Jay Freedman has made a lot of sourdough bread in his life, going back four decades to Kaufman’s Bakery, his family business in Buffalo, New York. Back then, Jay would use their rye sour at 2 or 3 in the morning to make rye bread for the day. They’d refresh or feed the sour in the afternoon; leaving it until it was time to call it into action for the next morning’s round of fresh loaves.
Sourdough starters are used in a variety of breads—at anywhere from 5% to 50%. Generally, the more sourdough starter used the more sour, fermented notes will be forward in the flavor. Aside from a flavor boost, using a sour can give your finished bread better texture and quality. This, according to BakerPedia, is because cereal enzymes are converting phenolic compounds and lipids into other flavorful derivatives during the fermentation process.
The team in the Rothwell GrainEssentials Center in Quincy, MA maintains three sours—wheat, rye and teff. A sour is started with flour and water that ferments with naturally occurring yeast. To get the mixture to become a living culture, it takes several days of mixing in the sour with new flour and water.
All of the Bay State Milling sours are three years old and use our products, but each was started in a slightly different way. The wheat sour was started from a sample Jay received from a sourdough workshop in the cultural center of the style, San Francisco.
For the rye, the Product Applications Team soaked raisins in water and then used that water along with rye meal extra fine to get the sour going. There are many sourdough starter recipes that call for water that something, like basil, was soaked in, or the use of juice like pineapple. It’s all a matter of preference based on what books you read and people you talk to.
The final sour is built on the African grain teff, which has a dark color and a mild, caramelized brown sugar flavor. The teff sour was created using a traditional teff flour and water base that was fed often during its first few days before it stabilized.
For as many bakers as there are in the world, there are as many ways to start and maintain a sour. There are many factors, some personal preference, but a lot has to do with what kind of bread you’re making, how often and where. Back in Buffalo, Jay says their sour was perpetual. It was a daily contributor to the operation. Here at Bay State, the sour is like a second stringer, sitting on the bench waiting for the call from the coach. It’s a key player, but whether it gets in the game depends on the opponent.
“I am keeping this alive in case someone walks through the door (of the Rothwell GrainEssentials Center) and wants to have sour,” Jay explains.
I ask Jay to walk me through the refreshing process he does a few times a week.
“The hard part is to get yourself a stable sour,” Jay tells me. “The easy part is refreshing your sour.”
Jay has his stabilized sours; so on this Tuesday morning he’s doing the easy part. Maintaining the three starters is equal parts science and art; trial and error has made this twice-weekly act one of love and ritual.
He starts with the rye sour.
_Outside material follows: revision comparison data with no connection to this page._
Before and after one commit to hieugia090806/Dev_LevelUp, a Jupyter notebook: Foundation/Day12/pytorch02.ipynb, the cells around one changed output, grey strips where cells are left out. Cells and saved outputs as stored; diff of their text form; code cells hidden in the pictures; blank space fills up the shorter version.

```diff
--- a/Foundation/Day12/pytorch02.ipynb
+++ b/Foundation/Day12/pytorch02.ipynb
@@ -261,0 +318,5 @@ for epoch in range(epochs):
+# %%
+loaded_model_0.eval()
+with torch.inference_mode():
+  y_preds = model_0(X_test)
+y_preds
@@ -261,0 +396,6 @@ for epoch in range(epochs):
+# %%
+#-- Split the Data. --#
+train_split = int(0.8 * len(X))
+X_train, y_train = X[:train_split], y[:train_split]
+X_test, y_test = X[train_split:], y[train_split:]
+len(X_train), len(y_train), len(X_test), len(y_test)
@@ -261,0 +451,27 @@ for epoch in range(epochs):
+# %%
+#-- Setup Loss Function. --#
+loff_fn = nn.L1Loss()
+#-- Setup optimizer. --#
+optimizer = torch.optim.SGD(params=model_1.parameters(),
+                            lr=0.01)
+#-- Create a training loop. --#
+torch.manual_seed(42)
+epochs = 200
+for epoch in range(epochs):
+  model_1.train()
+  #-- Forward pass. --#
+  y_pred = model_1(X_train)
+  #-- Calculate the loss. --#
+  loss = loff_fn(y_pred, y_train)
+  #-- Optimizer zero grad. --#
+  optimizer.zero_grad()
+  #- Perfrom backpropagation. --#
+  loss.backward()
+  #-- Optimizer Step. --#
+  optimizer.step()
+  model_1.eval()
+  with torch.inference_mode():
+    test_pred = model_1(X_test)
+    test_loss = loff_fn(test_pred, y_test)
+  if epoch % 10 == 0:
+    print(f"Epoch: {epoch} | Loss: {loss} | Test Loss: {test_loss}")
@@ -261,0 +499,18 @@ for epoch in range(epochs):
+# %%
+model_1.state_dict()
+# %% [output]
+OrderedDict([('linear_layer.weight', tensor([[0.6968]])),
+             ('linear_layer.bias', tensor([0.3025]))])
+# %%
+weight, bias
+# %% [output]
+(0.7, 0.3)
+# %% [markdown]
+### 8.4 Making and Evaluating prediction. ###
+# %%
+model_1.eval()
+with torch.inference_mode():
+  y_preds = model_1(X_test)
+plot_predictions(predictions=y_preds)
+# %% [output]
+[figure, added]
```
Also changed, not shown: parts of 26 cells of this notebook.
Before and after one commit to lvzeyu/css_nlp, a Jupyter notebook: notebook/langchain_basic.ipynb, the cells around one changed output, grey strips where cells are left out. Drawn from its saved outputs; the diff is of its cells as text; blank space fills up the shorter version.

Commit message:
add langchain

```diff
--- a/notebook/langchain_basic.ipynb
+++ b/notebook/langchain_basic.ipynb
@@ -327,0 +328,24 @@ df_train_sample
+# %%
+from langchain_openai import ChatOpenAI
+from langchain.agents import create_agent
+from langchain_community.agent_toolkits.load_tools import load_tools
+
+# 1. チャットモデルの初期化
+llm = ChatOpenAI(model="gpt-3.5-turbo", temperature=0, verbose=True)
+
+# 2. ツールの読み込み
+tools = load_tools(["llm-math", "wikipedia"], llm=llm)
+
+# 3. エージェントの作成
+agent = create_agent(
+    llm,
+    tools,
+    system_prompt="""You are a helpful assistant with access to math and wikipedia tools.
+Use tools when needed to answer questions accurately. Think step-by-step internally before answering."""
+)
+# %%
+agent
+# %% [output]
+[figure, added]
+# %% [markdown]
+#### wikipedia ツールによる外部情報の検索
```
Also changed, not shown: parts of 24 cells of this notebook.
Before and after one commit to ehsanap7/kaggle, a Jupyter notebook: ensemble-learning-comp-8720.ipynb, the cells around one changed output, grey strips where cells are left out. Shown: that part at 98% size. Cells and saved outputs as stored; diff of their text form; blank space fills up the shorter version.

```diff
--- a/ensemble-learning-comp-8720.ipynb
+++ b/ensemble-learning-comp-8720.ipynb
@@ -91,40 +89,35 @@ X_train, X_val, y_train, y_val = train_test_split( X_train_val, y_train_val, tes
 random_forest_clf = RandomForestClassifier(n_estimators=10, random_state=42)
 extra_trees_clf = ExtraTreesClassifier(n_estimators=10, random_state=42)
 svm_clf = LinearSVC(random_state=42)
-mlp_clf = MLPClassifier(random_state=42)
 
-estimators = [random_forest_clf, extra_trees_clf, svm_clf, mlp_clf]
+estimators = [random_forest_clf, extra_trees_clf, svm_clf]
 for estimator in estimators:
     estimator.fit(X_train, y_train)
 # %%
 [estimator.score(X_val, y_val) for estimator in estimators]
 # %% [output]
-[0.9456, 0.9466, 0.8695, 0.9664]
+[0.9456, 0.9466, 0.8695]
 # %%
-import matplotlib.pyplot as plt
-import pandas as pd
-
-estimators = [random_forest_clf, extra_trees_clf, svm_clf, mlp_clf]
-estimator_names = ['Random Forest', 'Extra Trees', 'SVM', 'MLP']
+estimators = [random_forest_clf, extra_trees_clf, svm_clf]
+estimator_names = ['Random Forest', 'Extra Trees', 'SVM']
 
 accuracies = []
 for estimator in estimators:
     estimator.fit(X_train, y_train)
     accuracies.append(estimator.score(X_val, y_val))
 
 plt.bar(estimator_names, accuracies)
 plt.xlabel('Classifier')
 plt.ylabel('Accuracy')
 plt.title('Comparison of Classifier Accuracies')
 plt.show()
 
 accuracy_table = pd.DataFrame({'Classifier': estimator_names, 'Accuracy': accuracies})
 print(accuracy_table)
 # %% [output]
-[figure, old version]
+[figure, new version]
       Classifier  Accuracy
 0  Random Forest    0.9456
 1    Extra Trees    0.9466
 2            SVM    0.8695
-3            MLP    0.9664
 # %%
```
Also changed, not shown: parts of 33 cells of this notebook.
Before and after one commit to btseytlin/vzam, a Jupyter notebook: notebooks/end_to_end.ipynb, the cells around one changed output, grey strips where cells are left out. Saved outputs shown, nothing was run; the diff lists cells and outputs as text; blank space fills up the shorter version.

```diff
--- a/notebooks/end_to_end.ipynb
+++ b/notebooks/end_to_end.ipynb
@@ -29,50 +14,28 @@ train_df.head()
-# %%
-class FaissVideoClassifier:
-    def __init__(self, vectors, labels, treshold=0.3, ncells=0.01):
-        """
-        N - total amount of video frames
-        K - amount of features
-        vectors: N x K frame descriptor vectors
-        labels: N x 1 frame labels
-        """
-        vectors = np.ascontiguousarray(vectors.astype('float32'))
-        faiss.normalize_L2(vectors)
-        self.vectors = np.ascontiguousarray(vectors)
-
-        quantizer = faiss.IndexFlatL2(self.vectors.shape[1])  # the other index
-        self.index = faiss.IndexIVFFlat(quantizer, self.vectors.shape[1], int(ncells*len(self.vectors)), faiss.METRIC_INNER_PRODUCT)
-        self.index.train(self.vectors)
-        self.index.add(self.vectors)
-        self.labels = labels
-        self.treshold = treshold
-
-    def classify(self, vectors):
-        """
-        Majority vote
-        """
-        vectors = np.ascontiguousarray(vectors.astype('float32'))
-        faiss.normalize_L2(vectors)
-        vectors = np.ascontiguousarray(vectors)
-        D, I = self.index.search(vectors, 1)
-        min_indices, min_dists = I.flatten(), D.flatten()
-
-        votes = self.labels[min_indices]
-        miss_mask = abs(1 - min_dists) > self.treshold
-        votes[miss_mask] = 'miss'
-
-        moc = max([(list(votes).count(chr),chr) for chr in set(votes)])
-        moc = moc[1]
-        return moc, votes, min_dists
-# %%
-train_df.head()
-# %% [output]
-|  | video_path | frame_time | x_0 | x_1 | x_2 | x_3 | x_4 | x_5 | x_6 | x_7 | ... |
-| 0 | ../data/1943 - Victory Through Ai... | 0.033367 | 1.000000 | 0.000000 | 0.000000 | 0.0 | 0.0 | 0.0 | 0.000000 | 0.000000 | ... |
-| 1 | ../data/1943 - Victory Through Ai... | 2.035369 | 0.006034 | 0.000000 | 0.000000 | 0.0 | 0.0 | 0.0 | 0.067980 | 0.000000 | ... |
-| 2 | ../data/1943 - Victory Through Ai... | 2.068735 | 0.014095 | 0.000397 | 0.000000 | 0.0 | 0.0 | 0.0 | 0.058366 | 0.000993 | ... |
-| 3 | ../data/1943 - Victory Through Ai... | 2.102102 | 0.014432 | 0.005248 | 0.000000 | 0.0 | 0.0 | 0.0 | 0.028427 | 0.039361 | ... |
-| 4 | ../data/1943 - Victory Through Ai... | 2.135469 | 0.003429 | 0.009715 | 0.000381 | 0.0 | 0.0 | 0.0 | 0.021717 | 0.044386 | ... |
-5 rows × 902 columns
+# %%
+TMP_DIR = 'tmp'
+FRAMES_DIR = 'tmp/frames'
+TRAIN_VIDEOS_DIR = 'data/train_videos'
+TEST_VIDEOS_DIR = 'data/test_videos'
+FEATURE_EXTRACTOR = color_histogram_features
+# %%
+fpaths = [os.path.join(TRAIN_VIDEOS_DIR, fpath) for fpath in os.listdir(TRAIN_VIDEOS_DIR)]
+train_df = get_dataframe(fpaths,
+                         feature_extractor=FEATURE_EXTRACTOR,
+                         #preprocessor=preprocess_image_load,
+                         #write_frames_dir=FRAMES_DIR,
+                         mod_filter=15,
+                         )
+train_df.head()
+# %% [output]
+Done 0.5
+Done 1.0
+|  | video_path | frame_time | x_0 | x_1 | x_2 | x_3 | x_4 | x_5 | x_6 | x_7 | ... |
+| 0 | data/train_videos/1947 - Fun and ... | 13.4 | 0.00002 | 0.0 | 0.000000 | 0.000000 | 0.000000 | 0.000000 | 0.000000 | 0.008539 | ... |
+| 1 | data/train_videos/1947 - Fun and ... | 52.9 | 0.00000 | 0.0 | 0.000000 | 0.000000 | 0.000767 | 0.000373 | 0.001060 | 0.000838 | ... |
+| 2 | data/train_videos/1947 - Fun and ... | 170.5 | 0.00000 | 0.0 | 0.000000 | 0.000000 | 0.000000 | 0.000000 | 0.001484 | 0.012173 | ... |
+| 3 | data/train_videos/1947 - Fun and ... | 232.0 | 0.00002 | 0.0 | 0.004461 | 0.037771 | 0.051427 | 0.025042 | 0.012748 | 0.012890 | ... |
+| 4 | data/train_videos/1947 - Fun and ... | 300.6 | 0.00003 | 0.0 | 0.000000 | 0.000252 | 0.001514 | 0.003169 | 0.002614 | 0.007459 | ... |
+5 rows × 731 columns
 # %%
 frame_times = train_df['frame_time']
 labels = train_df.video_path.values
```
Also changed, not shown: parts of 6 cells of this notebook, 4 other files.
Jay portions out the bubbly, beige substance into a 100-gram blob. He adds 200 grams of Bay State Milling rye meal extra fine and 200 grams of water to the plastic container. As he mixes them together by hand, Jay explains that back at Kaufman’s Bakery they’d do a 1:1:1 ratio of sour, flour and water, but with how often he uses the rye sour today, a 1:2:2 ratio gives him the desired tolerance. Once the three components are mixed, he moves on to teff.
Jay keeps a considerably smaller portion of teff sour than the wheat and rye. The Product Applications Team started the sour with the gluten-free grain to do some experimentation. Of the three, it’s the least used in the GrainEssentials Center. It’s also the most temperamental. While the other two can wait beyond his usual few days for a refresh, the mousse-like teff sour doesn’t stand for waiting too long for its fresh meal of flour and water. Jay again meticulously measures out the correct ratio for the starter at hand: 10 grams of teff sour, 50 grams of teff flour and 50 grams of water.
The wheat sour is noticeably the stiffest of the bunch. Jay says it’s a balance. If your dough is too stiff it’s hard to incorporate into your finished dough. He pulls off a chunk of the sour to show me the webbing. He drops that piece into a new container and adds 100 grams of water. He makes a combination of 170 grams of refined wheat flour and 30 grams of white whole wheat. “That’s the way I learned,” Jay says as he combines everything and finishes his last refresh of the morning. “I happen to like it.”
On this particular day, Jay combines the sour leftovers that weren’t used into a container. “In some places it would be trash,” he tells me. But today, they’ll serve as the base for his New York sourdough rye, a modest variation on the bread he was making in Buffalo 40 years ago.